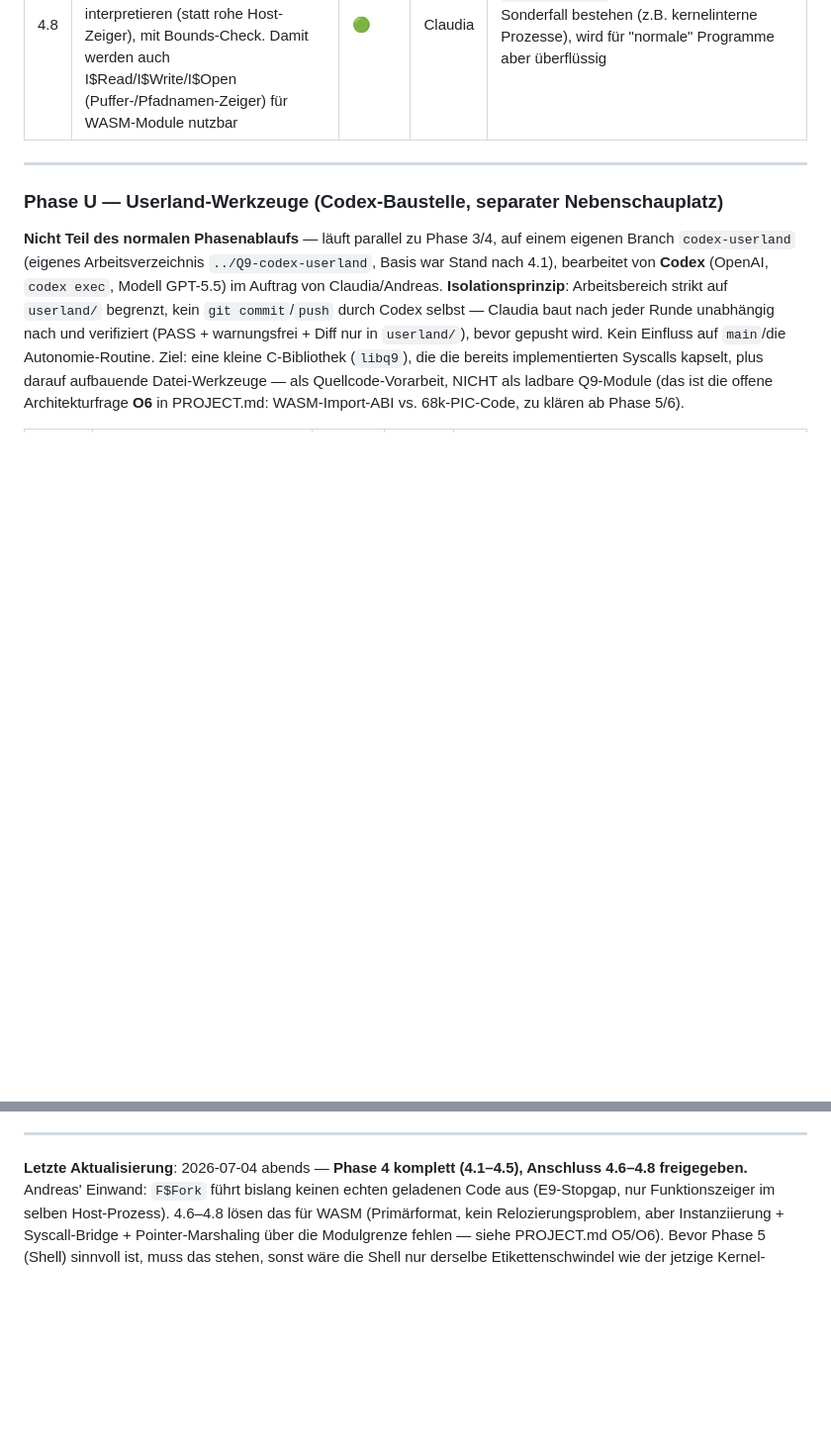
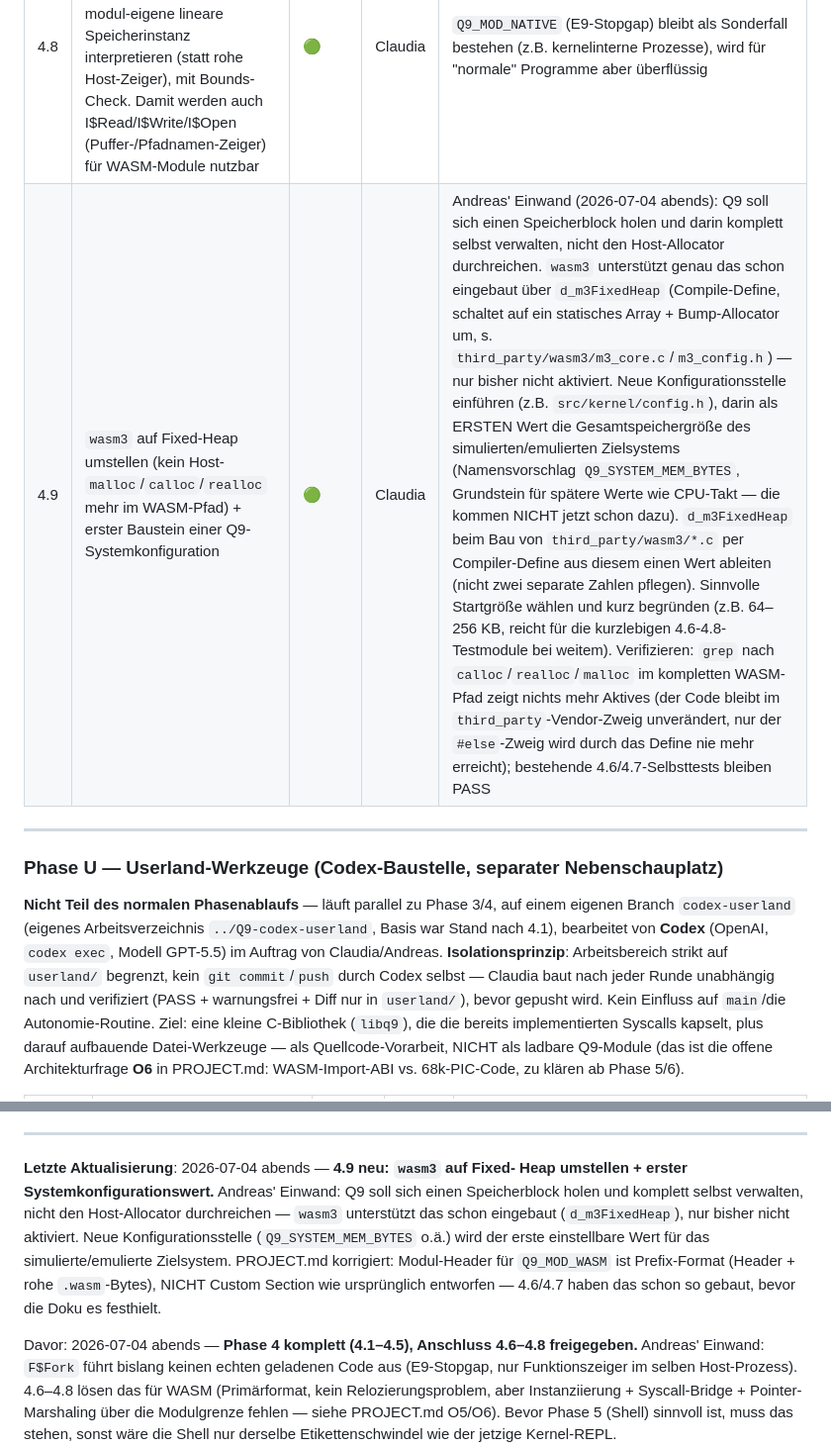
Before and after one commit to Q9-Forge/Q9-Flux, a Markdown page: ARBEITSPLAN.md, 2 parts joined by grey strips. Shown at 99% size. Drawn GitHub-style; blank space fills up the shorter version.

```diff
--- a/ARBEITSPLAN.md
+++ b/ARBEITSPLAN.md
@@ -156,6 +156,7 @@ und die Übersetzung von Zeigern über die Modulgrenze (siehe PROJECT.md O5/O6).
 | 4.6 | Eingebettete WASM-Runtime für den nativen Build (löst O5): eine Bibliothek (Kandidat wasm3 — klein, embeddable, keine harte malloc-Pflicht) einbinden, die ein beliebiges `.wasm`-Modul zur Laufzeit instanziieren und eine exportierte Funktion aufrufen kann. Noch OHNE Syscall-Bridge — reiner Grundbaustein | ✅ | Claudia | wasm3 (MIT, Commit `d77cd814`) vendored unter `third_party/wasm3/` (nur Kern-Interpreter, kein WASI/libc); `src/kernel/wasmrt.c/.h` als schmaler Wrapper (init/load/call_i32/free). Details siehe „Erledigt" unten |
 | 4.7 | `Q9_MOD_WASM`-Ausführung: F$Fork/F$Chain erkennen das Language-Byte `Q9_MOD_WASM`, instanziieren das Modul über die Runtime aus 4.6 (bzw. `WebAssembly.instantiate` im Browser) mit einem Import/Host-Funktion als Syscall-Bridge. Erstmal NUR Syscalls ohne Zeiger-Parameter (F$Time, F$ID, F$Exit) | ✅ | Claudia | Native Seite fertig: `src/kernel/wasmproc.c/.h` neu (Import-Bridge `q9.f_id`/`q9.f_time`/`q9.f_exit`), `entry_step_for()` in syscall.c erkennt `Q9_MOD_WASM` zusaetzlich zu `Q9_MOD_NATIVE`. Browser-Seite (WebAssembly.instantiate im Worker) bewusst NICHT Teil dieses Schritts — geparkt, s. unten. Details siehe „Erledigt" |
 | 4.8 | Speicher-/Pointer-Marshaling über die Modulgrenze: a0–a7-Register als Offsets in die modul-eigene lineare Speicherinstanz interpretieren (statt rohe Host-Zeiger), mit Bounds-Check. Damit werden auch I$Read/I$Write/I$Open (Puffer-/Pfadnamen-Zeiger) für WASM-Module nutzbar | 🟢 | Claudia | `Q9_MOD_NATIVE` (E9-Stopgap) bleibt als Sonderfall bestehen (z.B. kernelinterne Prozesse), wird für "normale" Programme aber überflüssig |
+| 4.9 | `wasm3` auf Fixed-Heap umstellen (kein Host-`malloc`/`calloc`/`realloc` mehr im WASM-Pfad) + erster Baustein einer Q9-Systemkonfiguration | 🟢 | Claudia | Andreas' Einwand (2026-07-04 abends): Q9 soll sich einen Speicherblock holen und darin komplett selbst verwalten, nicht den Host-Allocator durchreichen. `wasm3` unterstützt genau das schon eingebaut über `d_m3FixedHeap` (Compile-Define, schaltet auf ein statisches Array + Bump-Allocator um, s. `third_party/wasm3/m3_core.c`/`m3_config.h`) — nur bisher nicht aktiviert. Neue Konfigurationsstelle einführen (z.B. `src/kernel/config.h`), darin als ERSTEN Wert die Gesamtspeichergröße des simulierten/emulierten Zielsystems (Namensvorschlag `Q9_SYSTEM_MEM_BYTES`, Grundstein für spätere Werte wie CPU-Takt — die kommen NICHT jetzt schon dazu). `d_m3FixedHeap` beim Bau von `third_party/wasm3/*.c` per Compiler-Define aus diesem einen Wert ableiten (nicht zwei separate Zahlen pflegen). Sinnvolle Startgröße wählen und kurz begründen (z.B. 64–256 KB, reicht für die kurzlebigen 4.6-4.8-Testmodule bei weitem). Verifizieren: `grep` nach `calloc`/`realloc`/`malloc` im kompletten WASM-Pfad zeigt nichts mehr Aktives (der Code bleibt im `third_party`-Vendor-Zweig unverändert, nur der `#else`-Zweig wird durch das Define nie mehr erreicht); bestehende 4.6/4.7-Selbsttests bleiben PASS |
 
 ---
 
@@ -734,7 +735,18 @@ Zukunftsideen ohne Handlungsdruck.
 
 ---
 
-**Letzte Aktualisierung**: 2026-07-04 abends — **Phase 4 komplett (4.1–4.5),
+**Letzte Aktualisierung**: 2026-07-04 abends — **4.9 neu: `wasm3` auf Fixed-
+Heap umstellen + erster Systemkonfigurationswert.** Andreas' Einwand: Q9 soll
+sich einen Speicherblock holen und komplett selbst verwalten, nicht den
+Host-Allocator durchreichen — `wasm3` unterstützt das schon eingebaut
+(`d_m3FixedHeap`), nur bisher nicht aktiviert. Neue Konfigurationsstelle
+(`Q9_SYSTEM_MEM_BYTES` o.ä.) wird der erste einstellbare Wert für das
+simulierte/emulierte Zielsystem. PROJECT.md korrigiert: Modul-Header für
+`Q9_MOD_WASM` ist Prefix-Format (Header + rohe `.wasm`-Bytes), NICHT Custom
+Section wie ursprünglich entworfen — 4.6/4.7 haben das schon so gebaut,
+bevor die Doku es festhielt.
+
+Davor: 2026-07-04 abends — **Phase 4 komplett (4.1–4.5),
 Anschluss 4.6–4.8 freigegeben.** Andreas' Einwand: `F$Fork` führt bislang
 keinen echten geladenen Code aus (E9-Stopgap, nur Funktionszeiger im selben
 Host-Prozess). 4.6–4.8 lösen das für WASM (Primärformat, kein
```
Also changed, not shown: PROJECT.md (+8 -2 lines).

● ● ● ● ● ● ●

(EXERCISE DESCRIPTION):
Return the listing verbatim, pictures omitted.

(SOLVED PROBLEM):
Before and after one commit to Q9-Forge/Q9-Flux, a Markdown page: ARBEITSPLAN.md, 2 parts joined by grey strips. Shown at 99% size. Drawn GitHub-style; blank space fills up the shorter version.

```diff
--- a/ARBEITSPLAN.md
+++ b/ARBEITSPLAN.md
@@ -156,6 +156,7 @@ und die Übersetzung von Zeigern über die Modulgrenze (siehe PROJECT.md O5/O6).
 | 4.6 | Eingebettete WASM-Runtime für den nativen Build (löst O5): eine Bibliothek (Kandidat wasm3 — klein, embeddable, keine harte malloc-Pflicht) einbinden, die ein beliebiges `.wasm`-Modul zur Laufzeit instanziieren und eine exportierte Funktion aufrufen kann. Noch OHNE Syscall-Bridge — reiner Grundbaustein | ✅ | Claudia | wasm3 (MIT, Commit `d77cd814`) vendored unter `third_party/wasm3/` (nur Kern-Interpreter, kein WASI/libc); `src/kernel/wasmrt.c/.h` als schmaler Wrapper (init/load/call_i32/free). Details siehe „Erledigt" unten |
 | 4.7 | `Q9_MOD_WASM`-Ausführung: F$Fork/F$Chain erkennen das Language-Byte `Q9_MOD_WASM`, instanziieren das Modul über die Runtime aus 4.6 (bzw. `WebAssembly.instantiate` im Browser) mit einem Import/Host-Funktion als Syscall-Bridge. Erstmal NUR Syscalls ohne Zeiger-Parameter (F$Time, F$ID, F$Exit) | ✅ | Claudia | Native Seite fertig: `src/kernel/wasmproc.c/.h` neu (Import-Bridge `q9.f_id`/`q9.f_time`/`q9.f_exit`), `entry_step_for()` in syscall.c erkennt `Q9_MOD_WASM` zusaetzlich zu `Q9_MOD_NATIVE`. Browser-Seite (WebAssembly.instantiate im Worker) bewusst NICHT Teil dieses Schritts — geparkt, s. unten. Details siehe „Erledigt" |
 | 4.8 | Speicher-/Pointer-Marshaling über die Modulgrenze: a0–a7-Register als Offsets in die modul-eigene lineare Speicherinstanz interpretieren (statt rohe Host-Zeiger), mit Bounds-Check. Damit werden auch I$Read/I$Write/I$Open (Puffer-/Pfadnamen-Zeiger) für WASM-Module nutzbar | 🟢 | Claudia | `Q9_MOD_NATIVE` (E9-Stopgap) bleibt als Sonderfall bestehen (z.B. kernelinterne Prozesse), wird für "normale" Programme aber überflüssig |
+| 4.9 | `wasm3` auf Fixed-Heap umstellen (kein Host-`malloc`/`calloc`/`realloc` mehr im WASM-Pfad) + erster Baustein einer Q9-Systemkonfiguration | 🟢 | Claudia | Andreas' Einwand (2026-07-04 abends): Q9 soll sich einen Speicherblock holen und darin komplett selbst verwalten, nicht den Host-Allocator durchreichen. `wasm3` unterstützt genau das schon eingebaut über `d_m3FixedHeap` (Compile-Define, schaltet auf ein statisches Array + Bump-Allocator um, s. `third_party/wasm3/m3_core.c`/`m3_config.h`) — nur bisher nicht aktiviert. Neue Konfigurationsstelle einführen (z.B. `src/kernel/config.h`), darin als ERSTEN Wert die Gesamtspeichergröße des simulierten/emulierten Zielsystems (Namensvorschlag `Q9_SYSTEM_MEM_BYTES`, Grundstein für spätere Werte wie CPU-Takt — die kommen NICHT jetzt schon dazu). `d_m3FixedHeap` beim Bau von `third_party/wasm3/*.c` per Compiler-Define aus diesem einen Wert ableiten (nicht zwei separate Zahlen pflegen). Sinnvolle Startgröße wählen und kurz begründen (z.B. 64–256 KB, reicht für die kurzlebigen 4.6-4.8-Testmodule bei weitem). Verifizieren: `grep` nach `calloc`/`realloc`/`malloc` im kompletten WASM-Pfad zeigt nichts mehr Aktives (der Code bleibt im `third_party`-Vendor-Zweig unverändert, nur der `#else`-Zweig wird durch das Define nie mehr erreicht); bestehende 4.6/4.7-Selbsttests bleiben PASS |
 
 ---
 
@@ -734,7 +735,18 @@ Zukunftsideen ohne Handlungsdruck.
 
 ---
 
-**Letzte Aktualisierung**: 2026-07-04 abends — **Phase 4 komplett (4.1–4.5),
+**Letzte Aktualisierung**: 2026-07-04 abends — **4.9 neu: `wasm3` auf Fixed-
+Heap umstellen + erster Systemkonfigurationswert.** Andreas' Einwand: Q9 soll
+sich einen Speicherblock holen und komplett selbst verwalten, nicht den
+Host-Allocator durchreichen — `wasm3` unterstützt das schon eingebaut
+(`d_m3FixedHeap`), nur bisher nicht aktiviert. Neue Konfigurationsstelle
+(`Q9_SYSTEM_MEM_BYTES` o.ä.) wird der erste einstellbare Wert für das
+simulierte/emulierte Zielsystem. PROJECT.md korrigiert: Modul-Header für
+`Q9_MOD_WASM` ist Prefix-Format (Header + rohe `.wasm`-Bytes), NICHT Custom
+Section wie ursprünglich entworfen — 4.6/4.7 haben das schon so gebaut,
+bevor die Doku es festhielt.
+
+Davor: 2026-07-04 abends — **Phase 4 komplett (4.1–4.5),
 Anschluss 4.6–4.8 freigegeben.** Andreas' Einwand: `F$Fork` führt bislang
 keinen echten geladenen Code aus (E9-Stopgap, nur Funktionszeiger im selben
 Host-Prozess). 4.6–4.8 lösen das für WASM (Primärformat, kein
```
Also changed, not shown: PROJECT.md (+8 -2 lines).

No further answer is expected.